BRIEF:
Among the records below, find each line that includes the string "populacao" and copy it.

════════════════

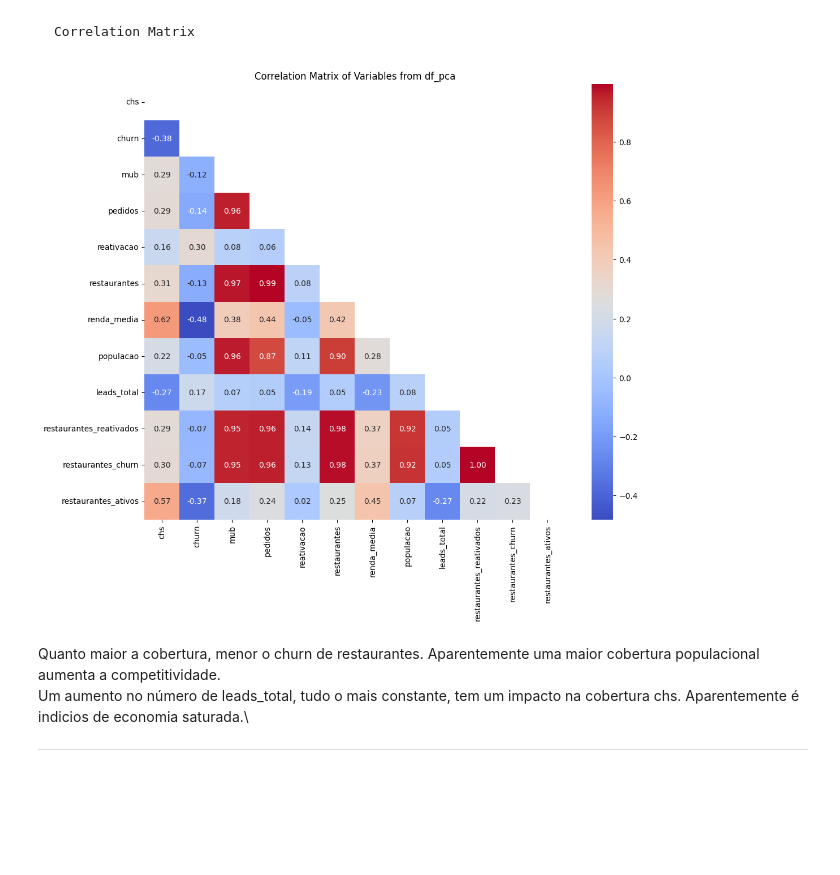
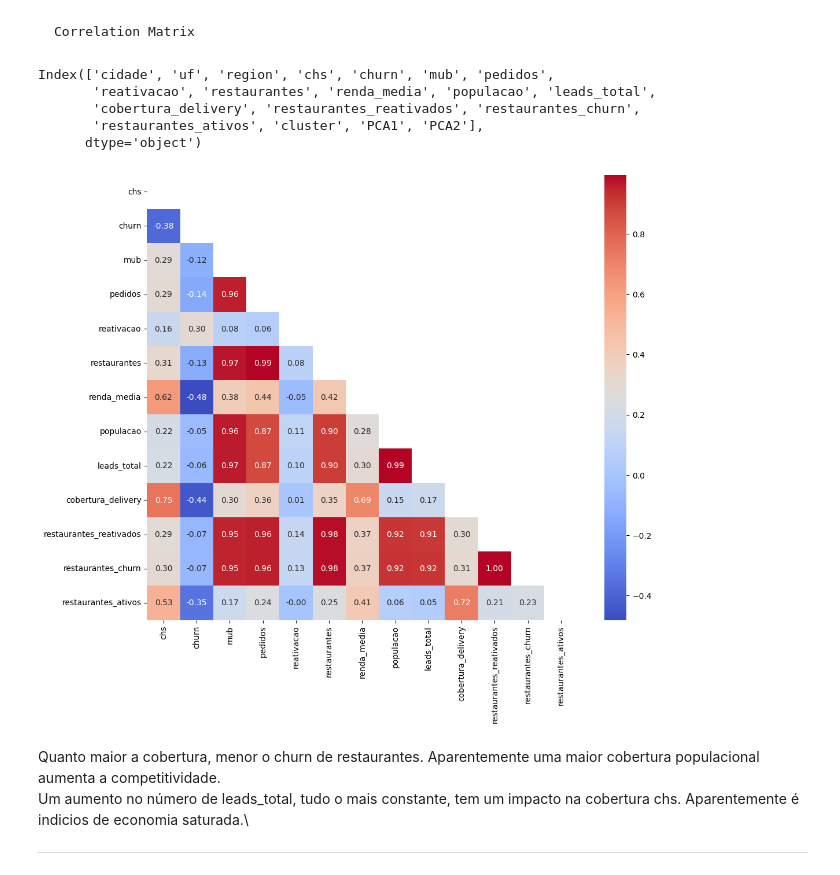
Before and after one commit to j4-metrics/Case-Ifood---Data-Analyst, a Jupyter notebook: PS_Ifood_Data_Analyst.ipynb, the cells around one changed output. Drawn from its saved outputs; the diff is of its cells as text; code cells hidden in the pictures; blank space fills up the shorter version.

```diff
--- a/PS_Ifood_Data_Analyst.ipynb
+++ b/PS_Ifood_Data_Analyst.ipynb
@@ -669,23 +648,31 @@ plt.show()
 # %% [markdown]
     Correlation Matrix
+# %%
+df_median.columns
+# %% [output]
+Index(['cidade', 'uf', 'region', 'chs', 'churn', 'mub', 'pedidos',
+       'reativacao', 'restaurantes', 'renda_media', 'populacao', 'leads_total',
+       'cobertura_delivery', 'restaurantes_reativados', 'restaurantes_churn',
+       'restaurantes_ativos', 'cluster', 'PCA1', 'PCA2'],
+      dtype='object')
 # %%
 df_num = df_median[['chs', 'churn', 'mub', 'pedidos',
-                    'reativacao', 'restaurantes', 'renda_media', 'populacao', 'leads_total',
+                    'reativacao', 'restaurantes', 'renda_media', 'populacao', 'leads_total', 'cobertura_delivery',
                     'restaurantes_reativados', 'restaurantes_churn', 'restaurantes_ativos']]
 # %%
 # Calculate the correlation matrix
 corr_matrix = df_num.corr()
 
 # Create a mask for the off-diagonal elements
 mask = np.triu(np.ones_like(corr_matrix, dtype=bool))
 
 # Plotting the correlation matrix heatmap
 plt.figure(figsize=(12, 10))
 sns.heatmap(corr_matrix, annot=True, cmap='coolwarm', fmt=".2f", mask=mask)
-plt.title('Correlation Matrix of Variables from df_pca')
+plt.title('')
 plt.show()
 # %% [output]
-[figure, old version]
+[figure, new version]
 # %% [markdown]
 Quanto maior a cobertura, menor o churn de restaurantes. Aparentemente uma maior cobertura populacional aumenta a competitividade.\
 Um aumento no número de leads_total, tudo o mais constante, tem um impacto na cobertura chs. Aparentemente é indicios de economia saturada.\
```
Also changed, not shown: parts of 25 cells of this notebook, 1 other file.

════════════════

ANSWER TO THE EXERCISE:
+       'reativacao', 'restaurantes', 'renda_media', 'populacao', 'leads_total',
-                    'reativacao', 'restaurantes', 'renda_media', 'populacao', 'leads_total',
+                    'reativacao', 'restaurantes', 'renda_media', 'populacao', 'leads_total', 'cobertura_delivery',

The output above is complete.